Cloud storage has a lot going for it, as any professional should be aware of. The freedom to outsource file hosting and more critically file protection has been changing the way business works for over a decade now, and this technology has trickled down to the consumer in the form of a litany of file hosting services with names like Dropbox, MediaFire, and RapidShare.
And that’s all fine and good. The security of delegating your data protection to professionals whose job it is to take care of that data is great. The problem comes when that data is put at risk from the closing of sites, whether voluntarily due to things like budget concerns, as was the case with EMC’s Atmos Online storage service, or involuntarily, as countless horrified end users found out last January, when filesharing giant MegaUpload was strung up by the feds for what they have described as its alleged laissez-faire attitude towards 'mountains of pirated content'.
What happens to your data, then, is more about the details of the service as well as the shutdown itself. Knowing where your data is stored as well as what’s stored alongside it is critical to proper protection of your content. Below is a list of some of the major types of cloud storage systems, the clientele they cater to, and the potential solutions one has in the face of an impending or shutdown shutdown of services.
At the top of the list comes the typical filesharing services like the aforementioned few, individual-oriented hosting solutions mostly intended for the backing up of personal data, or more likely the peer-to-peer sharing of files. The upside of course is that these services are either free or increasingly cheap, due to healthy competition for faster speeds and better service. The downside is that your beloved vacation videos are often sharing space with a thousand and one ‘vacation videos’, thinly veiled pirated material that makes these websites a common target for government takedowns.
When websites like this freeze, as they often do, there’s simply nothing you can do. Individual end-users petitioning the government for access to disparate files, often with poor documentation of what those files are, rarely meet with success. Furthermore, the example of Megaupload provides a stark reminder that the larger of service is, the shorter it can last outside of full-fledged operations. Carpathia Hosting, the web host of Mega's servers chose to dump most of the data in a shockingly short period after the fall of the company.

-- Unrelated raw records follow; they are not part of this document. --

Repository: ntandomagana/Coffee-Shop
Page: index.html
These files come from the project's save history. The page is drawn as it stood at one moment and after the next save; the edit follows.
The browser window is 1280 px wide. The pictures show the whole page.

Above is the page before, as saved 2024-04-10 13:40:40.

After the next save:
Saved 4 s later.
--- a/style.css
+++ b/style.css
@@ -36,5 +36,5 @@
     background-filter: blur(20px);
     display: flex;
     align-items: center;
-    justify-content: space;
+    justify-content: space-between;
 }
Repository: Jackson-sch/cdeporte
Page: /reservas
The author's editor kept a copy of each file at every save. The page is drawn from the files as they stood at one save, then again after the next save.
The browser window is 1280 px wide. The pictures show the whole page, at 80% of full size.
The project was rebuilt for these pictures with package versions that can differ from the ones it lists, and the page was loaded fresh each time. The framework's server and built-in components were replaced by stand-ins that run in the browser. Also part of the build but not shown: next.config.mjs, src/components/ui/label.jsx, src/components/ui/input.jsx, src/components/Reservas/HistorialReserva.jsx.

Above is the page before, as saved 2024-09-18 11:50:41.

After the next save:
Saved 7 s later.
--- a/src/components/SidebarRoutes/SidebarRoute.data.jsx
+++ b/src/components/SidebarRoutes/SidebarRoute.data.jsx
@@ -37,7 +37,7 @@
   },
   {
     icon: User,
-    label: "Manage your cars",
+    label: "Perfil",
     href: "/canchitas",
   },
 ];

Consumer oriented hosting (Carbonite, Mozy, Backblaze) offer a better alternative to sharing services at an increased price. There’s some value to the added expense, of course. It’s not just the added security, rather, it’s the hope that if something does go wrong there will be at least a brief period of time for users to migrate their data elsewhere. Of course, there’s no true guarantee of safety.

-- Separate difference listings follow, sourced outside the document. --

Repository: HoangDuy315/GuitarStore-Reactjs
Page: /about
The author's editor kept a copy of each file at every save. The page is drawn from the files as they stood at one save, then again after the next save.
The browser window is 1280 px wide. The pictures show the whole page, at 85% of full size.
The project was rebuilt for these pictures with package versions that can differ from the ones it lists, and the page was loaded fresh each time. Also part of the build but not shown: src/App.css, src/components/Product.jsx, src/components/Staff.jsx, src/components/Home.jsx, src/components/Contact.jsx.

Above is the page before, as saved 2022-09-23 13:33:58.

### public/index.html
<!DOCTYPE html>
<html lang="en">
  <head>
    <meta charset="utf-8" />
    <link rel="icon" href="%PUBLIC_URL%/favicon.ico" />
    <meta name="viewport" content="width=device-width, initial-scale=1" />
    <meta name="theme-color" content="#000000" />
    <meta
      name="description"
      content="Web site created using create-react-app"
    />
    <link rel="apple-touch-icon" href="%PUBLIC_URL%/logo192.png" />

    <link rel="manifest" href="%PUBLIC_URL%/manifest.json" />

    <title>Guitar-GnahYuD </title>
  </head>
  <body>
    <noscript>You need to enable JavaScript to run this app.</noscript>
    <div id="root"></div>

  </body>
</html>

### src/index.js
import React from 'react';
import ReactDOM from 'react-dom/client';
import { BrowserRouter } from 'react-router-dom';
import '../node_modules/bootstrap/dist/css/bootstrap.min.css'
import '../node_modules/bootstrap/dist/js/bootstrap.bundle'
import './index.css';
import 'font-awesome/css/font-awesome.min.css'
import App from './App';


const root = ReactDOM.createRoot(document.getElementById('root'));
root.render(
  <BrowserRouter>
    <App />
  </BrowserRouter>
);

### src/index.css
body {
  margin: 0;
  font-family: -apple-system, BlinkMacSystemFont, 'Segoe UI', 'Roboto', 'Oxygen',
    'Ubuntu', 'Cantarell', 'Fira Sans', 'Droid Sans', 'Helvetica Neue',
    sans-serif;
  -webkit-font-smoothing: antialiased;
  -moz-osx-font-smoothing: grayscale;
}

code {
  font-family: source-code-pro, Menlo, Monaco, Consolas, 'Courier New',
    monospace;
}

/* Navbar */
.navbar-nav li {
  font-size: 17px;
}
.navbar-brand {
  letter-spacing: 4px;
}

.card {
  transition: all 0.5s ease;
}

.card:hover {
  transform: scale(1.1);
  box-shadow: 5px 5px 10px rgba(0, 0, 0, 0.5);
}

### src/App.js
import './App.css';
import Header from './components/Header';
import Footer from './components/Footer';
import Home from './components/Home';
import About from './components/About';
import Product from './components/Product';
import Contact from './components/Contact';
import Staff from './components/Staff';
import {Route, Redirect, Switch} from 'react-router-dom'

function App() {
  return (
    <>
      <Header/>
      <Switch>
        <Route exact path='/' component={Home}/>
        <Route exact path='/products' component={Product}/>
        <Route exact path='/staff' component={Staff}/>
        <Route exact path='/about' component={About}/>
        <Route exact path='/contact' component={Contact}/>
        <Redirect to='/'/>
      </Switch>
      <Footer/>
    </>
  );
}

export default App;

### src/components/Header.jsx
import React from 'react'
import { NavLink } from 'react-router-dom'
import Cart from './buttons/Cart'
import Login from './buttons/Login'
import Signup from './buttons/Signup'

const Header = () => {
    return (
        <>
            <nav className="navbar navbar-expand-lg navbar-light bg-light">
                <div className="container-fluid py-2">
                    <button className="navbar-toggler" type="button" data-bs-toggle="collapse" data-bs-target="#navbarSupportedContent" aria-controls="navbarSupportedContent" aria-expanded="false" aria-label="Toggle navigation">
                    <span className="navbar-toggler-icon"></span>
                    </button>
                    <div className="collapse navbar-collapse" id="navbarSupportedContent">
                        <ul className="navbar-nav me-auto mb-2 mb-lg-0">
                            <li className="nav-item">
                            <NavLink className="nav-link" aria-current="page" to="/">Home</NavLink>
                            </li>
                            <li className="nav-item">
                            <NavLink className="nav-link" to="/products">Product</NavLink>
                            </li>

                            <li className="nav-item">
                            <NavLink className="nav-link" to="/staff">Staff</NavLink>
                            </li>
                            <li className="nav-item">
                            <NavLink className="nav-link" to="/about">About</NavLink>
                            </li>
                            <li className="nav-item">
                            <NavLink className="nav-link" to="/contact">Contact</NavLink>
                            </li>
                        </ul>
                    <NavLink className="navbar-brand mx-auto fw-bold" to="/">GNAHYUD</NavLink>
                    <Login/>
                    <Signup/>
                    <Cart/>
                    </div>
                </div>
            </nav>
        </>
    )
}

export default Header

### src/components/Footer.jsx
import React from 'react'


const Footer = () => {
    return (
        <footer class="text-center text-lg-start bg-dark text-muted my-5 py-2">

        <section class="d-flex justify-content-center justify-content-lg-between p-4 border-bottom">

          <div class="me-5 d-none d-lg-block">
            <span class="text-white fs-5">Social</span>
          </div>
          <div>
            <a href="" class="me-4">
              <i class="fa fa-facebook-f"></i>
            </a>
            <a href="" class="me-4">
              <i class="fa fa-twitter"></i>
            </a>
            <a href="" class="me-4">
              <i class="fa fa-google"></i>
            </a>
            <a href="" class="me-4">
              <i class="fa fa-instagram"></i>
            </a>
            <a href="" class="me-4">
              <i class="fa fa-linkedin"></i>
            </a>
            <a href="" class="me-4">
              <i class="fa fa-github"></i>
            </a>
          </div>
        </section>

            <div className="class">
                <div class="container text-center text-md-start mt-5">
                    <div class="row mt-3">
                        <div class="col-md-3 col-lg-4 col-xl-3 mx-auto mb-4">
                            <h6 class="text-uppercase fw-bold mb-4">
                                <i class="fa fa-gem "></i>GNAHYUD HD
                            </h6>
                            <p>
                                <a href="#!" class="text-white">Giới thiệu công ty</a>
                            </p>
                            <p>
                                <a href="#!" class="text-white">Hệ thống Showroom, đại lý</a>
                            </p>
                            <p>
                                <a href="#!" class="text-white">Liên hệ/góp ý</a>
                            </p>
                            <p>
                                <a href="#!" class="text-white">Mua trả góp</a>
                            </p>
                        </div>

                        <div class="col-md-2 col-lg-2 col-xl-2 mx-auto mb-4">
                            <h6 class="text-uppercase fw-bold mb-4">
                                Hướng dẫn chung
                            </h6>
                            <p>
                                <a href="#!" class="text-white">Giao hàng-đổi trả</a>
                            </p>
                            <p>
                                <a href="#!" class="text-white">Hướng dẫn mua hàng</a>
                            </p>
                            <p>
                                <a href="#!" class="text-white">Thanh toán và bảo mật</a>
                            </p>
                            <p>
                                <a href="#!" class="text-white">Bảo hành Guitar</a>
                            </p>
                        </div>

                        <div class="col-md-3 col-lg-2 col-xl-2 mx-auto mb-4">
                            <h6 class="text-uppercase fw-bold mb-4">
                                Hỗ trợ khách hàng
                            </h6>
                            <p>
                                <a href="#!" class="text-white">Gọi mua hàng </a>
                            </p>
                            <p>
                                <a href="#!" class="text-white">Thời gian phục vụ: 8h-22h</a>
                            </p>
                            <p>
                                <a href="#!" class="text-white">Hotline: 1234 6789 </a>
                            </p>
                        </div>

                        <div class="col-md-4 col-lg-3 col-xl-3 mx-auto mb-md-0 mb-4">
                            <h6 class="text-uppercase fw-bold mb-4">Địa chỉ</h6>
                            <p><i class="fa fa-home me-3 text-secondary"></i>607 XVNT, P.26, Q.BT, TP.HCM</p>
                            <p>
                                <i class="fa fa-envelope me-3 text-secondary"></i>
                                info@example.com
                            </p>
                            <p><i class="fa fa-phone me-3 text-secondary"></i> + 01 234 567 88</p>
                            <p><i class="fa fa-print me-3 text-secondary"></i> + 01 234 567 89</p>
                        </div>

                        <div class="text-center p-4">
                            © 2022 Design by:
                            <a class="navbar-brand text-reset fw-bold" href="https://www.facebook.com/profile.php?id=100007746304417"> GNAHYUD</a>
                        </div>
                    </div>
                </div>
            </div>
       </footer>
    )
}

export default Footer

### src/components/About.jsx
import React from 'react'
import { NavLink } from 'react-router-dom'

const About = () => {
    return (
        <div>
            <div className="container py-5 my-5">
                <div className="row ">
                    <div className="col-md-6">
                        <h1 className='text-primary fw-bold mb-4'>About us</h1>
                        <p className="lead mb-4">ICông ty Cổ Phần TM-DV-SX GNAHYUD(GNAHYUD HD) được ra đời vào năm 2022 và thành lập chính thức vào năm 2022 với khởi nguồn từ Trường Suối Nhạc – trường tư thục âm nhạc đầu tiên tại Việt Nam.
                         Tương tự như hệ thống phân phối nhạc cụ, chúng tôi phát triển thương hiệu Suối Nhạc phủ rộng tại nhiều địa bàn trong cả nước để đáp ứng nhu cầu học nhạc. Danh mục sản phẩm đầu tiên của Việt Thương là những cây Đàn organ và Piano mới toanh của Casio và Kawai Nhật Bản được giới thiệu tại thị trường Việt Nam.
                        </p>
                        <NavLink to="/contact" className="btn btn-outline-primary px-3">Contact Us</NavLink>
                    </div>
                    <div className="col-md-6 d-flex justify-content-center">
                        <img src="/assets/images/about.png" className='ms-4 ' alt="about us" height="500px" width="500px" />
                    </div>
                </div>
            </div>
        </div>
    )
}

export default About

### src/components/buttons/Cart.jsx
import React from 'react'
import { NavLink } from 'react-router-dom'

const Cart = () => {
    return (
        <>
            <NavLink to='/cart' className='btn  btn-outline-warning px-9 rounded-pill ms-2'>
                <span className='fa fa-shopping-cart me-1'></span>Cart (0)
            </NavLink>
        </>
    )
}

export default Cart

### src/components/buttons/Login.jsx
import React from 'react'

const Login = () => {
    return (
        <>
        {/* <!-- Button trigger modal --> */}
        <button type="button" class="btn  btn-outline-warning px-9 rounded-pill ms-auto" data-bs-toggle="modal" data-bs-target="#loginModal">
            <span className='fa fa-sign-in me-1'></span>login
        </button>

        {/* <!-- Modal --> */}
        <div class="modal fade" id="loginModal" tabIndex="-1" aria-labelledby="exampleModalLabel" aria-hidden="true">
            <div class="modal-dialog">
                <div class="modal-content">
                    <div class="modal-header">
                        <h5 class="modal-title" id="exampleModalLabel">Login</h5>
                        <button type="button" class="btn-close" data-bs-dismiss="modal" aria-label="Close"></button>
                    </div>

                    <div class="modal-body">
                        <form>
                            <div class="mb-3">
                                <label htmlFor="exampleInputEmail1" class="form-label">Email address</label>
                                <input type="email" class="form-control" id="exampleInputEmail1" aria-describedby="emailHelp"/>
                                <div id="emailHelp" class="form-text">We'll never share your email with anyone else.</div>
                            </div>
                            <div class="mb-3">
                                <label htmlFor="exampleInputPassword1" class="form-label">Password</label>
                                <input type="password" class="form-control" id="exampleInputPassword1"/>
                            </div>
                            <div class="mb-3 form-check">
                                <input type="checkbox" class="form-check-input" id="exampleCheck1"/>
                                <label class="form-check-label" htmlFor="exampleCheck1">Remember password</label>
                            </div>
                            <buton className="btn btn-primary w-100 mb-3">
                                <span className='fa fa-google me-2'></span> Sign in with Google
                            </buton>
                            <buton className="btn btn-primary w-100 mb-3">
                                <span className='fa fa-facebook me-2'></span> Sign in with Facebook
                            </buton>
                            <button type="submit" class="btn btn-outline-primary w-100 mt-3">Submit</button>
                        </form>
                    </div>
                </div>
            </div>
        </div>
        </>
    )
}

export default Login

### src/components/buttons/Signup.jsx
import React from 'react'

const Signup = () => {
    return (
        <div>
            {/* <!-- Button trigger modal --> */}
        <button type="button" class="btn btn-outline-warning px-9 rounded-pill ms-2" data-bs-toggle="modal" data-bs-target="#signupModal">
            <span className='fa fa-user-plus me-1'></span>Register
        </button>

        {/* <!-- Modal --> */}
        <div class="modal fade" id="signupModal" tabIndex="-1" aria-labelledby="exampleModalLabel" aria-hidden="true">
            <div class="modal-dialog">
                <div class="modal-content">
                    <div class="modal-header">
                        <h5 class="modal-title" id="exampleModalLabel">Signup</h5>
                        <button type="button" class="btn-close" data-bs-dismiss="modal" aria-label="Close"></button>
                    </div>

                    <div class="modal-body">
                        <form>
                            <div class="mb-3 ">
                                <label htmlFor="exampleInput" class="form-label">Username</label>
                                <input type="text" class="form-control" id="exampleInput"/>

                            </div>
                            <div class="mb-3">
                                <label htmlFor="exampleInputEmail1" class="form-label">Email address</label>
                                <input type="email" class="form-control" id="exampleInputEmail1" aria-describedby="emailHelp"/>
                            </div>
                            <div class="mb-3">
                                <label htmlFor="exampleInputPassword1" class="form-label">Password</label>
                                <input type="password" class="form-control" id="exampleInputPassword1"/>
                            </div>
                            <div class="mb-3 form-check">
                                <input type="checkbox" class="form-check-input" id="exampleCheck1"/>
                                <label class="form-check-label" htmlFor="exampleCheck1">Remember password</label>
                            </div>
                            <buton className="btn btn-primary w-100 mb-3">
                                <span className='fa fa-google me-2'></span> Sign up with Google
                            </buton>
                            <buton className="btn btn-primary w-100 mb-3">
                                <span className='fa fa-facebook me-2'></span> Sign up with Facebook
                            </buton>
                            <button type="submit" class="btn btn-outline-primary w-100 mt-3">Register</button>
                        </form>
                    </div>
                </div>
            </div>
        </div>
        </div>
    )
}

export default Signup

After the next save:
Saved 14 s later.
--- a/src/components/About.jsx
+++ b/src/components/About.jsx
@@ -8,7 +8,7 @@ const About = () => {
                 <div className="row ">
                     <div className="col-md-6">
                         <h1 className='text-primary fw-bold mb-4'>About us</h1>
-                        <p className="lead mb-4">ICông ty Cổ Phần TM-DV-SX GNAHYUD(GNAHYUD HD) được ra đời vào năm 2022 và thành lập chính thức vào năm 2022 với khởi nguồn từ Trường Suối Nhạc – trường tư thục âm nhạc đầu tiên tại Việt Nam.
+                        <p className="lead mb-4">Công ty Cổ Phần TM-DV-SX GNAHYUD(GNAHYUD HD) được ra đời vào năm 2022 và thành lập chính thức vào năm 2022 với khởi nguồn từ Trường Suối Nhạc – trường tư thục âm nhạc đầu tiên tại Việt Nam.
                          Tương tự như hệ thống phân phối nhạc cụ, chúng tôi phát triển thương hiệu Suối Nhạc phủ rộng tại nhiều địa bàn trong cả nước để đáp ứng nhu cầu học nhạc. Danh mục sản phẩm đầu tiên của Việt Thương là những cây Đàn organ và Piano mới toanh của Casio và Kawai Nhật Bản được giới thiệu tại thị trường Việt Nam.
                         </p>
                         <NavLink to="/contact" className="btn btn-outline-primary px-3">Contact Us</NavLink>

As users saw with the shutdown of Atmos Online, the decision to shutter the cloud can be pretty sudden, and whether the result is your data vanishing from the face of the earth or simply floating off into cyberspace, encrypted for all time, you might want to have a backup plan in case of catastrophe. For your most critical data, data that you positively cannot afford to lose, consider an added layer of protection. Most consumer hosting solutions cost somewhere between $5 and $15 a month, with pretty reasonable caps (if any) on data from single computers. Double up- one cloud evaporating could happen, two at the same time is pretty much out of the realm of possibility.
Of course, there’s always the big leagues.
For the most security and the most space, the solution is enterprise-level hosting- Windows SkyDrive, Egnyte, etc. The security provided by these hosts isn't just the price, rather, it’s that the fundamental nature of their services means they can’t expect their clients to grab their things and leave in a short period of time. As you might expect, corporate entities depend on these clients for their entire business model to function, which means you as a business owner or end user can reliably trust them to take care of your data regardless of their outcomes. Perhaps overkill, perhaps the smart solution for someone who can’t afford to lose their data.
The bottom line
The reality is that cloud storage is just a different form of web hosting and the same rules apply:
- You get what you pay for
- Backups, backups, backups!
There’s very little in the way of guarantees when it comes to the integrity of data, but redundancy is the best fail safe. In the end, it’s your data- you decide what to do with it.
The short list of file sharing companies
Hostjury has put together a list of file sharing companies, linked to their profile and review pages. While comprehensive, it is by no means a complete listing. As is the HostJury custom, the list is presented in no particular order and we makes no recommendation or endorsement of any web hosting providers... or in this case, file sharing companies.
- Hightail (formerly YouSendIt)
- Google Drive (only lasts till we use it.. then Google takes it away)
- SkyDrive (predeceased by Windows Mesh)
Think we missed one. We are sure we missed many. Let us know and we'll add it to the list!